David-Senior Physiotherapist; Brian-Staff Nurse.

Treating haemophilia involves the intravenous administration of clotting factor concentrates (Rickard, 1995). These are either given prophylactically two to three times per week to prevent bleeding or in response to acute episodes of bleeding.

Treating haemophilia involves the intravenous administration of clotting factor concentrates (Rickard, 1995). These are either given prophylactically two to three times per week to prevent bleeding or in response to acute episodes of bleeding.

In the case of acute bleeding, treatment needs to be given immediately to prevent a threat to limb or life and to prevent long-term disability (Rickard, 1995). As a result almost all treatment takes place in the patient's home.

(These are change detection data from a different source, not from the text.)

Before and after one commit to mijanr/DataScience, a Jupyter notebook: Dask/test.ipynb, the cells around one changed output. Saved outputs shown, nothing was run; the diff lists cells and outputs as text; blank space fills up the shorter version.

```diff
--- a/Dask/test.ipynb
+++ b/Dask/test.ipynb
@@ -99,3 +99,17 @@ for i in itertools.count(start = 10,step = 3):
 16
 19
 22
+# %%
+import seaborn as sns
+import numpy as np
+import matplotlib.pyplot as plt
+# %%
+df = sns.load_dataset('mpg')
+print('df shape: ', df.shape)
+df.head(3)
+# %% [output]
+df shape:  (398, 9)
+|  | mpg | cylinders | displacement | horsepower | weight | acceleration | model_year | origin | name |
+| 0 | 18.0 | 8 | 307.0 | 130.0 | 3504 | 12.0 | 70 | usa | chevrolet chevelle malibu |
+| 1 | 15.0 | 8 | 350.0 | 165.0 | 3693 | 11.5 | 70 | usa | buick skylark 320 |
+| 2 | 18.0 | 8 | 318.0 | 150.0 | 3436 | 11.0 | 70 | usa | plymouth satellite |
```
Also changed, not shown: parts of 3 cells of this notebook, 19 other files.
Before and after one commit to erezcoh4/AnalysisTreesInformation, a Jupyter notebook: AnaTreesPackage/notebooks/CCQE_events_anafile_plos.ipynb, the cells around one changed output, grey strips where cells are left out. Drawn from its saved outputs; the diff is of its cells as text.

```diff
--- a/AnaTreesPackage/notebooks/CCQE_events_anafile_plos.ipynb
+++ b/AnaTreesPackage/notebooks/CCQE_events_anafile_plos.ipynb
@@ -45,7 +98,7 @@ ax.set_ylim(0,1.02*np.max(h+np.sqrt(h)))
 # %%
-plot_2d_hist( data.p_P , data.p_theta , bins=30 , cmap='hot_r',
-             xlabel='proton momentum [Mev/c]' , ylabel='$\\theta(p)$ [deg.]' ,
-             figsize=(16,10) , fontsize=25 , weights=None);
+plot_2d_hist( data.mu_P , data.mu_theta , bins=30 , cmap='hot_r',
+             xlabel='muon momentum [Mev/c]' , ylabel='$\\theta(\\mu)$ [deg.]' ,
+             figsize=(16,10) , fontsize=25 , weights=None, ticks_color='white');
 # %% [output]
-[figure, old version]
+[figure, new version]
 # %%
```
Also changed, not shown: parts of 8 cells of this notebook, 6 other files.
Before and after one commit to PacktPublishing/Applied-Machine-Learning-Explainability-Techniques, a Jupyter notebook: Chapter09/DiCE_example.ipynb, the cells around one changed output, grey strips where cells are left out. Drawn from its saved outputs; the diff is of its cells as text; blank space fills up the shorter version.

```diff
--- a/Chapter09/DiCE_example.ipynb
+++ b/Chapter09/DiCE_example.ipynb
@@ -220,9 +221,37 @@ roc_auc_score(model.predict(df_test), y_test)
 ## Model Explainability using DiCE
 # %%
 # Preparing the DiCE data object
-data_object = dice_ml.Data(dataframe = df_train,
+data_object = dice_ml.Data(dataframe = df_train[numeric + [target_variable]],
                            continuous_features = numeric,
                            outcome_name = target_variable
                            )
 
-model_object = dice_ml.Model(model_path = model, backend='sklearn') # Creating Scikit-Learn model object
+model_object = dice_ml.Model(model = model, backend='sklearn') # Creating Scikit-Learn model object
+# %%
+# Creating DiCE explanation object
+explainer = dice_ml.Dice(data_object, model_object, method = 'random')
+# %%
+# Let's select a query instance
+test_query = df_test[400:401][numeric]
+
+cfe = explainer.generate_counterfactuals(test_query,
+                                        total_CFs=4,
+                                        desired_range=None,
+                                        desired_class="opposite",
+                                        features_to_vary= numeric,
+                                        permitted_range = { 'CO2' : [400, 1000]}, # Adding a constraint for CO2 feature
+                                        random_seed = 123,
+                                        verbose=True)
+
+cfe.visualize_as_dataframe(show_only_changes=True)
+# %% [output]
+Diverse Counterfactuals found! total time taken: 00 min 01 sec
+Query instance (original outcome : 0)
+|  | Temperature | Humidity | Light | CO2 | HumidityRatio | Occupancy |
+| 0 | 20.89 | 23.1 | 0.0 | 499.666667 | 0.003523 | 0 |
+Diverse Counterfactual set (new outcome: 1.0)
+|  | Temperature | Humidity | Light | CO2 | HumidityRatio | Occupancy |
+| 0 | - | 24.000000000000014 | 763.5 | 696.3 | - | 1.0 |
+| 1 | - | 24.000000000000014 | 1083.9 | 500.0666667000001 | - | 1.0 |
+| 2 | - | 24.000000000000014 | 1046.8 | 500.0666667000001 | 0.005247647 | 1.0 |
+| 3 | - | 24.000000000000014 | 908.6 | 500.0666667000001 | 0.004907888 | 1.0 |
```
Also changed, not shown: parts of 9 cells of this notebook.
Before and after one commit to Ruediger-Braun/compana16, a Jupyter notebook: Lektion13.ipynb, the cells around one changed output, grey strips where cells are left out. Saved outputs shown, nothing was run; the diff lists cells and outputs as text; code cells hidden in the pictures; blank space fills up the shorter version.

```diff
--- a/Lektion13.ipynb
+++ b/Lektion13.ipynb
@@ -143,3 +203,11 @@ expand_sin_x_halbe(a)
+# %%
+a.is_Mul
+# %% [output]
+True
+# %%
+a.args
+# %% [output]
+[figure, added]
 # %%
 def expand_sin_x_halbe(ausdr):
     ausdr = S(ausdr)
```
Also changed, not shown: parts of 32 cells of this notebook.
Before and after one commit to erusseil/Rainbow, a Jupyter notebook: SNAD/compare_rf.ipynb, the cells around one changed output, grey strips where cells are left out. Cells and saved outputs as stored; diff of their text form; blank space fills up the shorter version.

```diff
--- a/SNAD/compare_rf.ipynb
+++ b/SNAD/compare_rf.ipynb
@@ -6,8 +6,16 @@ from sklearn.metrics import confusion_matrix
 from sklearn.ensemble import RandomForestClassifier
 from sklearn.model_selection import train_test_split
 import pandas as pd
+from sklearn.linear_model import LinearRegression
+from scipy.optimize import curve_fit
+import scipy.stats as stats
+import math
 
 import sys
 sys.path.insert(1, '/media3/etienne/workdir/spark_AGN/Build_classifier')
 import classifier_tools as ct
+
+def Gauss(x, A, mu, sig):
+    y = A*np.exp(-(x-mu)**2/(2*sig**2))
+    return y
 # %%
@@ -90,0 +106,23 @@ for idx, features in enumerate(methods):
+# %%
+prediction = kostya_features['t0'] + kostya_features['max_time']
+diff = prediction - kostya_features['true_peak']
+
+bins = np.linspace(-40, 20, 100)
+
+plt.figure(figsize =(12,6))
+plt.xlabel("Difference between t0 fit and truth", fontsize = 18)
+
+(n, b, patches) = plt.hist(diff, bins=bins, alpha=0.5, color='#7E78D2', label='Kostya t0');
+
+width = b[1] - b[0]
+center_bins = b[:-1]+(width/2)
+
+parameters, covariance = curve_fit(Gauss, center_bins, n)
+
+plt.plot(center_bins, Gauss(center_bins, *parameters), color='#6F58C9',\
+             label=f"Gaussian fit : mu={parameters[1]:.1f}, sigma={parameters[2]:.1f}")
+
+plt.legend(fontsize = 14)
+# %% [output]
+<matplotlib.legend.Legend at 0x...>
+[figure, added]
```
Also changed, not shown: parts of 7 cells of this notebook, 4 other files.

The management of haemophilia, a rare inherited bleeding disorder, is co-ordinated by a network of comprehensive care centres throughout the UK.

Patient records
The main method of communication between staff at the centre and the patient at home is the patient's home-treatment records. These are standard paper forms that the patient completes at home and brings to clinic appointments, usually every six months.

Information from these records can be used to make important clinical decisions, including changes to the patient's treatment regimen, and monitoring and preventing the life-long disabling effects of joint damage and chronic arthropathy.

The records can also help assess whether patients are responding appropriately to bleeding episodes, with correct treatment dosages and frequency.

Unfortunately, in our centre, we know that at least 25% of our patients do not complete home treatment records. Many records are incomplete or filled in by patients the day before their clinic appointment (Love et al, 1996).

Clinic appointments are often spent trawling through the patient's paper records, which is not an efficient use of time. Records may be at least six months old, which results in delays to changes in patient management. A problem can thus be more severe than if it had been identified earlier.

Managing haemophilia via the internet
Such difficulties prompted our centre to try an internet-based system. This enables patients, carers and health-care professionals to share important therapy data, explore resources and get access to other valuable information about haemophilia.

We have shown this system is a viable alternative to paper home-treatment forms.

From the patients' perspective, the website used is secure and all information that they enter is private and cannot be accessed by unauthorised individuals. Messaging facilities allow patients to send messages to specific members of the care team asking questions or raising possible concerns.

From the clinical perspective, the system provides a range of graphical and tabular outputs for depicting data.

The system also has an email alert facility, which automatically emails a designated health-care professional when specific treatment parameters are not met. This means that the clinical staff can quickly and easily get a picture of how a patient is doing and whether they need to be called for an appointment.

These features can help clinical staff identify trends, chart usage of factor concentrate and follow breakthrough bleeds.

All patients with severe haemophilia on home treatment and with access to the internet who were interested in participating in our trial of the system were invited to the haemophilia centre for training.

A preliminary audit of the results of traditional home treatment records versus the web-based system over a six-month period indicated that:

- 90% of system users kept their records up to date compared with 40% of paper users

- 90% of system users kept accurate records compared with 64% of paper users.

Since the introduction of this system we have seen a steady improvement in the quantity and quality of patient records.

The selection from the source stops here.